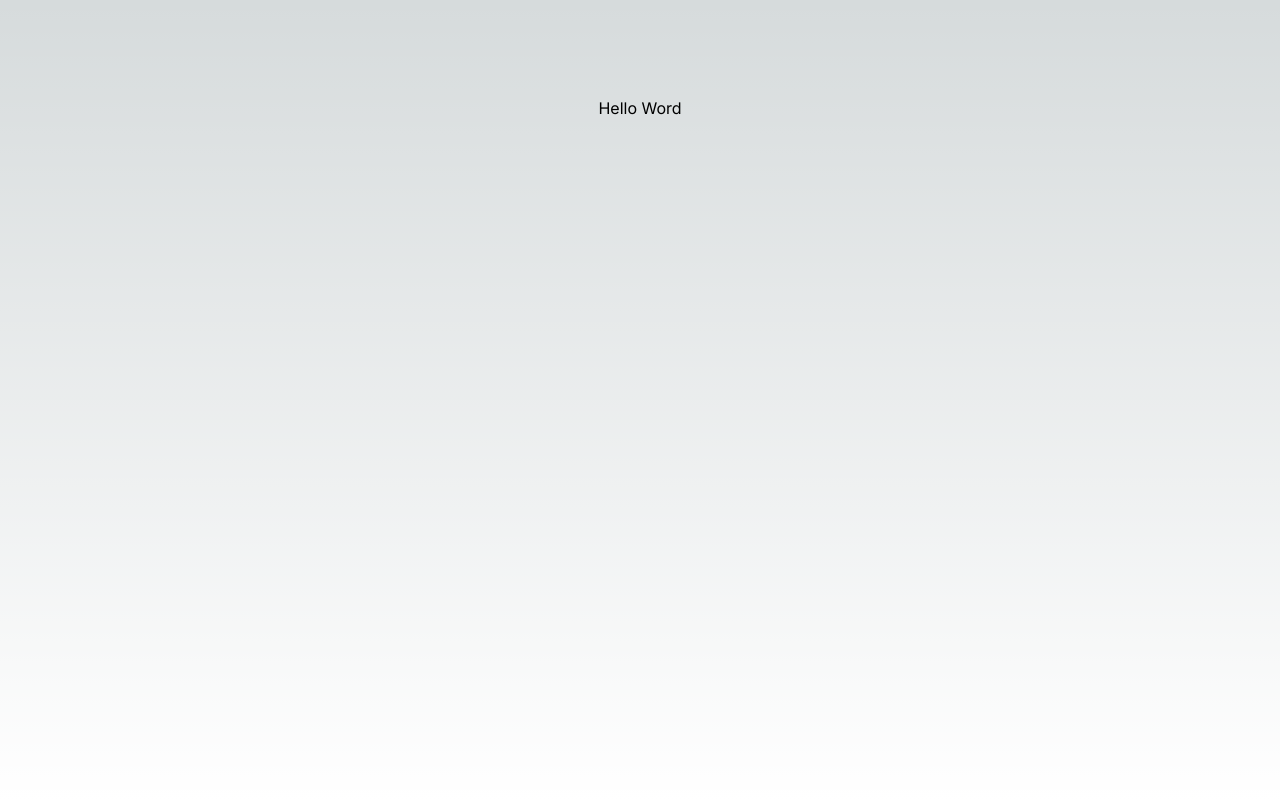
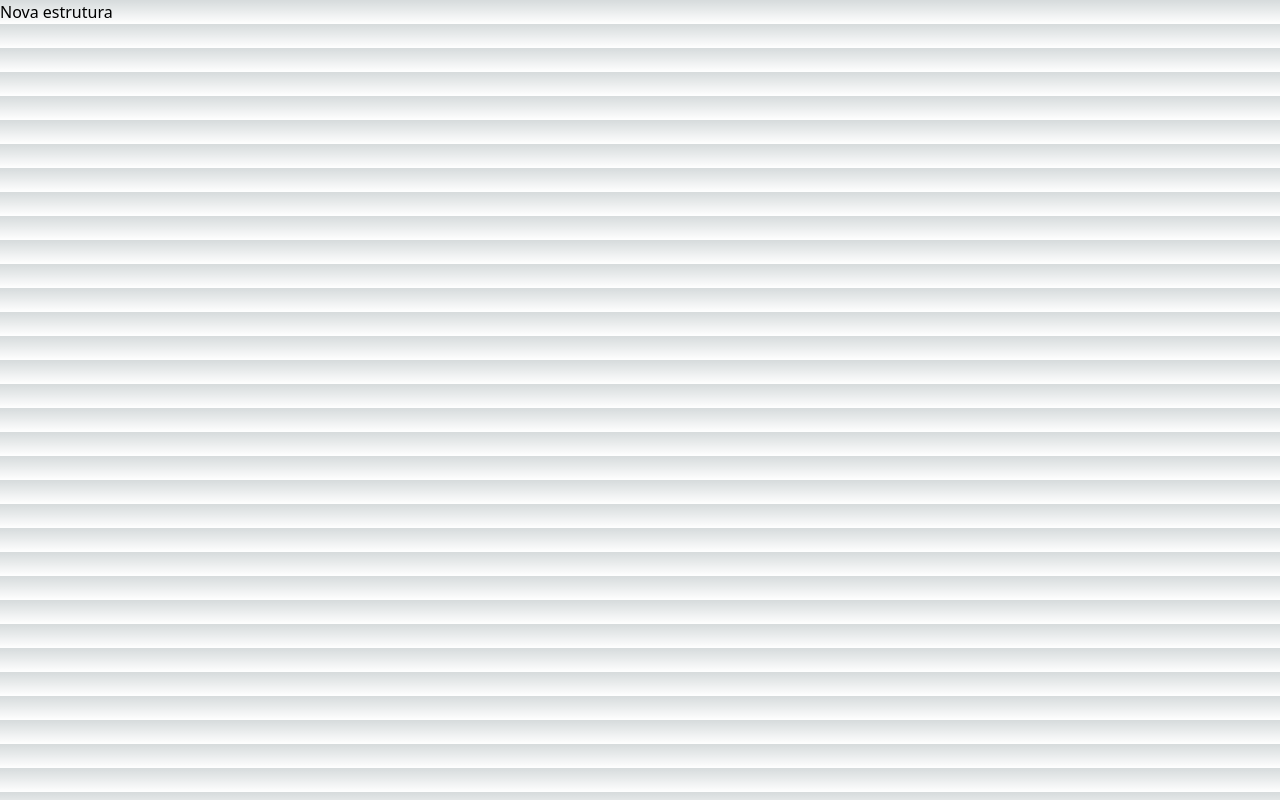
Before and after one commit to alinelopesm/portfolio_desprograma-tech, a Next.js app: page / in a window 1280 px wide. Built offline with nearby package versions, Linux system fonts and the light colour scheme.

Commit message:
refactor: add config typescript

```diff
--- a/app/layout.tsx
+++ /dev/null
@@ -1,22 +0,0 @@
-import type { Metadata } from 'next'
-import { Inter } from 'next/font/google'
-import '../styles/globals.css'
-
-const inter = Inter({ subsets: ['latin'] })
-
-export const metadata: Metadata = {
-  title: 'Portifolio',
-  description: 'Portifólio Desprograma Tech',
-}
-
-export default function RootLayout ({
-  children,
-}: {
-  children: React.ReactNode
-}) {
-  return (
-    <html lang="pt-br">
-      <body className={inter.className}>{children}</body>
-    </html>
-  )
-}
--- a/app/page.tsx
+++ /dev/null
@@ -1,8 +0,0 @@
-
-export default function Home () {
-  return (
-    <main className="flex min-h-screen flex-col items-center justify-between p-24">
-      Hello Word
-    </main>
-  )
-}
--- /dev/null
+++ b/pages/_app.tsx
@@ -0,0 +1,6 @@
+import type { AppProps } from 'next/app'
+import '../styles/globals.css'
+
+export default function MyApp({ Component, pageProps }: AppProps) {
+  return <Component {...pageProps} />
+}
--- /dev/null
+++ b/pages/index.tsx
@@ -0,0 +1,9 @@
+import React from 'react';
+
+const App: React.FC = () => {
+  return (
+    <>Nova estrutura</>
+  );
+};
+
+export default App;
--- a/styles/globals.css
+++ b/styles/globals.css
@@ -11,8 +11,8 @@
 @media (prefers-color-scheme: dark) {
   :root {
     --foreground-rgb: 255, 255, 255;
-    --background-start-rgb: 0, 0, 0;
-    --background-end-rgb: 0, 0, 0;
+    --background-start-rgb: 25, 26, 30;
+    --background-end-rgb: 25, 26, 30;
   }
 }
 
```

━━━━━━━━━━━━━━━━

Whenever a line in the listing above includes the word "export", return that line.

## SOLUTION TO THIS TASK
-export const metadata: Metadata = {
-export default function RootLayout ({
-export default function Home () {
+export default function MyApp({ Component, pageProps }: AppProps) {
+export default App;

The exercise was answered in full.